Cooking, cleaning, child-rearing, jobs and more have prevented us from really expressing ourselves. Especially creatively through art, music, or writing. Additionally, it can affect our jobs. It hampers our ability to problem-solve. Including thinking outside the box for creative solutions. Even famous musicians, who have a natural creative ability, have problems finding the time to create their art. Notably, Patti Scialfa, Bruce Springsteen’s wife, for example. She mentioned in an interview how difficult it was for her to write the music for her solo album. Her family life kept interfering and demanding her time in a way that never affected Bruce. It struck me, it’s not that we don’t have creative and talented people in our everyday lives. It’s that we don’t have the time or make the time for that creativity to flow.

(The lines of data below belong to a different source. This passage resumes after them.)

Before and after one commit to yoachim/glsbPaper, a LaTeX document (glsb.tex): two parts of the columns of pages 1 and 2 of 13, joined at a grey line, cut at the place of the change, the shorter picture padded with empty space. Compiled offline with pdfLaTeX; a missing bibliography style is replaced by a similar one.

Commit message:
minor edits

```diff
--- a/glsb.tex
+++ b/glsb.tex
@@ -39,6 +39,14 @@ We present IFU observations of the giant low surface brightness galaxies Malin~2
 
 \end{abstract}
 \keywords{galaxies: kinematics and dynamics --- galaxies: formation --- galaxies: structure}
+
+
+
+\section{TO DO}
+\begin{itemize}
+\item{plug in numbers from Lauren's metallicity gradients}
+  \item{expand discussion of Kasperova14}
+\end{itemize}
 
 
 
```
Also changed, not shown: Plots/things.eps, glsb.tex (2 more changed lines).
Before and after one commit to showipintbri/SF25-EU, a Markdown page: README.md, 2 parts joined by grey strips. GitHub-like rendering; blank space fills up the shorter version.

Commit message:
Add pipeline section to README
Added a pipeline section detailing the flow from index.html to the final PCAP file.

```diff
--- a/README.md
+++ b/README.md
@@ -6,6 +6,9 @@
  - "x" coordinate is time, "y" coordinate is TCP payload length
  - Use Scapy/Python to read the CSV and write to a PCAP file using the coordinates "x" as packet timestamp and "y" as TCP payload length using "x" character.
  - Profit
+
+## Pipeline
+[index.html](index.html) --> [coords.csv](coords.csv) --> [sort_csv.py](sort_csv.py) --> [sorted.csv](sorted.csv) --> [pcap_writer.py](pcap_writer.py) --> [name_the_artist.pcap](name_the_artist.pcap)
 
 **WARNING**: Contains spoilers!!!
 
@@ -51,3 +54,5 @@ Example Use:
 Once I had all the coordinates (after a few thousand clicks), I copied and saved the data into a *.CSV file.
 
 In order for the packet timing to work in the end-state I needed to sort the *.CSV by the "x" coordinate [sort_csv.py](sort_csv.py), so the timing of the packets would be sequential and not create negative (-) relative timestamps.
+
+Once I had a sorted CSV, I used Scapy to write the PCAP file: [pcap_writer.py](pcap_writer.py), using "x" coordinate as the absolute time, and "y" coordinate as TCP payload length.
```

Now, with more and more men realizing they need to take part in household duties, they too are experiencing the time crunch. Becoming more of a social norm, taking time for ourselves is represented as a selfish act. However, by not taking the “me time” we deserve, we’re choking out the part of our brain that thrives on creative thinking and problem-solving. Which are both necessary for getting into that “state of flow”. Psychologist Mihaly Csikszentmihalyi is famed for identifying “state of flow”. It’s the “the peak human experience when someone is so absorbed in a meaningful task that time disappears”. Mihaly believes that this state is necessary to create anything of value.
Imagine what would happen if we all just decided to take that time for ourselves? What if we were able to unlock that creative problem-solver we each have inside of us? In fact, science has proven that making a point of taking short, intentional breaks. These breaks can help you tap into your best thinking. Taking a “brain break” can help you be more creative and productive at work and at home.
Value In Quiet Time
According to Katherine Davies, CEO and Founder of the nonprofit giving service IQUACU, “The enormous value of taking quiet time for a work break is the removal of all your usual daily noise, distractions, tasks and responsibilities. You give yourself time to unwind and rest and create space to think of creative ideas in a quieter mind. It’s a great opportunity to bring clarity to an idea, and deep thought as to how to best bring it to the world.”
Article by DR. PATRICK PORTER